433715 “Role of Pulsed Coronas Discharges in Mining Processing Decontamination- an Example from Copper Mining in Chile”

Wednesday, November 11, 2015: 8:45 AM
255F (Salt Palace Convention Center)
Pedro E. Arce, Chemical Engineering, TENNESSEE TECHNOLOGICAL UNIVERSITY, Cookeville, TN and Katherine Cerda, Chemical Engineering, Tennessee Technological University, Cookeville, TN

Advanced oxidation techniques and, in particular Pulsed Corona Discharges, PCD, (also known as thermal plasma degradation) are powerful approaches to eliminate organic contaminants from water effluents from industrial processes. The degradation power is associated with the mixture of high oxidation radicals (i.e., hydroxyls, H., etc.) as well as with the presence of other oxidizing agents including aqueous electron and hydrogen peroxide (i.e., eeq, H2O2, etc.), among others.  The North region of Chile is wealthy in valuable minerals and, in particular, copper. The national production of copper is about 32% and it is handled by the state of Chile. Unfortunately, associated with this production there is a considerable deposit in mine tailing near the location of mines. This mine tailing is detrimental for the environment since, frequently, it contains organic compounds that are toxic to the environment. One type used by the mining industry in Chile are Xanthates. In particular, Sodium Isopropyl Xanthate (SIPX).

In this contribution, PCD has been applied to test the degradation level of the SIPX under a variety of conditions of operations. These include, for example, different pH, initial concentrations, electrodes gaps, etc. In addition, a detailed characterization of the PCD reactor (with point-to-point electrodes) and addition of air has been conducted. The degradation of the SIPX reached a successful level of 99% within a minutes of arc treatment. Results from the effort and observations for future work will be offered in the presentation by the co-authors.

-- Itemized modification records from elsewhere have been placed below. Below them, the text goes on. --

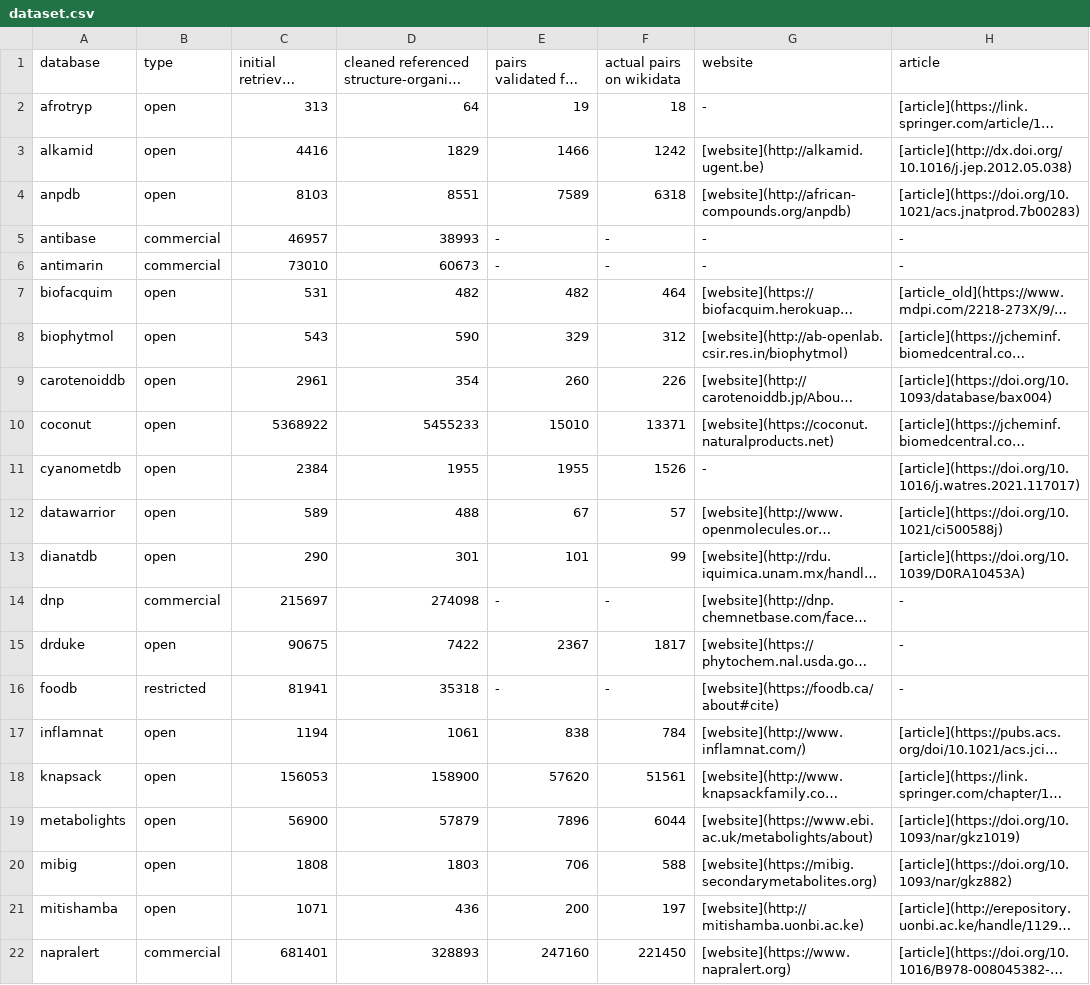
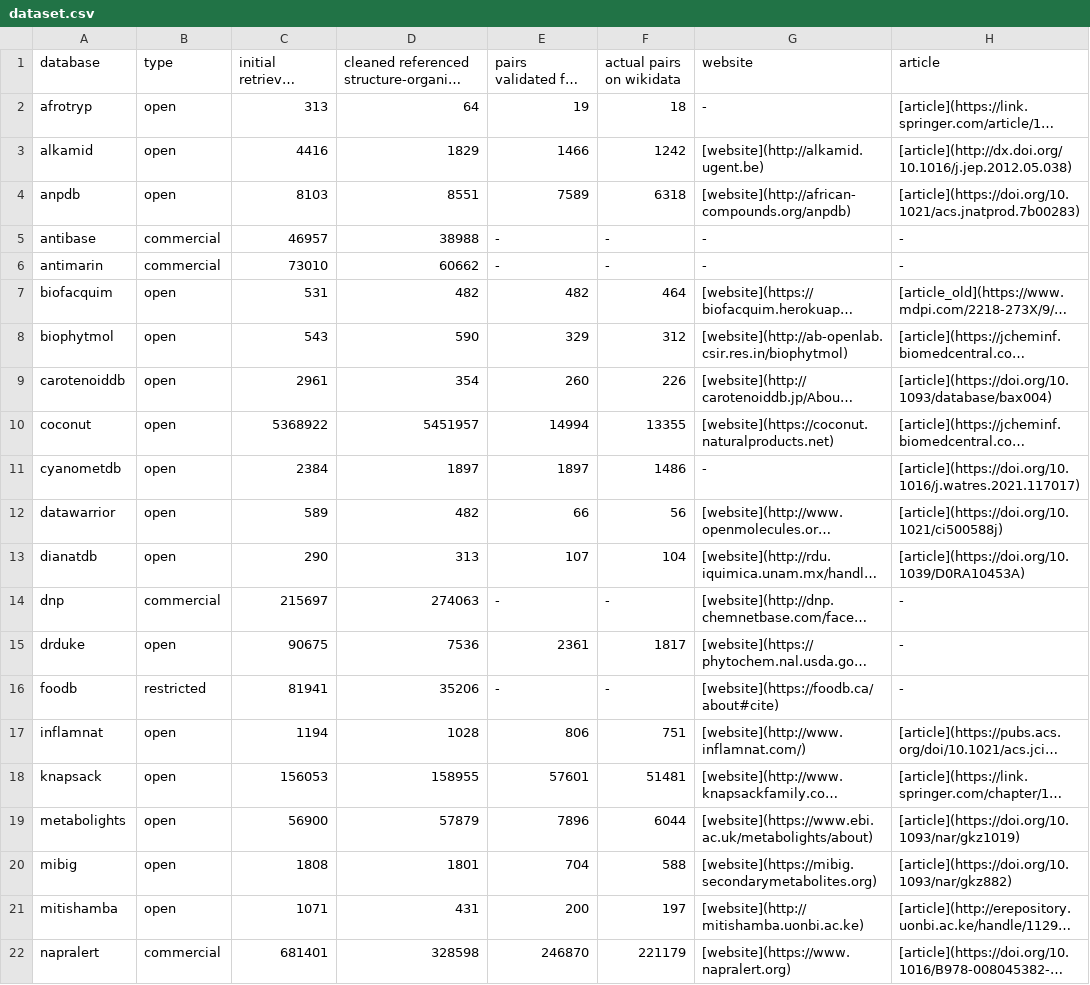
Before and after one commit to lotusnprod/lotus-processor, a CSV file: docs/dataset.csv, drawn as a sheet; only a part is shown; long unchanged cells end in …; the diff covers the shown part only; the diff names each change by its address in the sheet, - before the commit and + after, or states it on an @@ line.

```diff
--- a/docs/dataset.csv
+++ b/docs/dataset.csv
-D5: 38993
+D5: 38988
-D6: 60673
+D6: 60662
-D10: 5455233
+D10: 5451957
-E10: 15010
+E10: 14994
-F10 (actual pairs on wikidata): 13371
+F10 (actual pairs on wikidata): 13355
-D11: 1955
+D11: 1897
-E11: 1955
+E11: 1897
-F11 (actual pairs on wikidata): 1526
+F11 (actual pairs on wikidata): 1486
-D12: 488
+D12: 482
-E12: 67
+E12: 66
-F12 (actual pairs on wikidata): 57
+F12 (actual pairs on wikidata): 56
-D13: 301
+D13: 313
-E13: 101
+E13: 107
-F13 (actual pairs on wikidata): 99
+F13 (actual pairs on wikidata): 104
-D14: 274098
+D14: 274063
-D15: 7422
+D15: 7536
-E15: 2367
+E15: 2361
-D16: 35318
+D16: 35206
-D17: 1061
+D17: 1028
-E17: 838
+E17: 806
-F17 (actual pairs on wikidata): 784
+F17 (actual pairs on wikidata): 751
-D18: 158900
+D18: 158955
-E18: 57620
+E18: 57601
-F18 (actual pairs on wikidata): 51561
+F18 (actual pairs on wikidata): 51481
-D20: 1803
+D20: 1801
-E20: 706
+E20: 704
-D21: 436
+D21: 431
-D22: 328893
+D22: 328598
-E22: 247160
+E22: 246870
-F22 (actual pairs on wikidata): 221450
+F22 (actual pairs on wikidata): 221179
```
Also changed, not shown: 25 edited cells elsewhere in this file, docs/repartition.csv, 3 other files.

Extended Abstract: File Not Uploaded
See more of this Session: Advanced Oxidation Processes I
See more of this Group/Topical: Environmental Division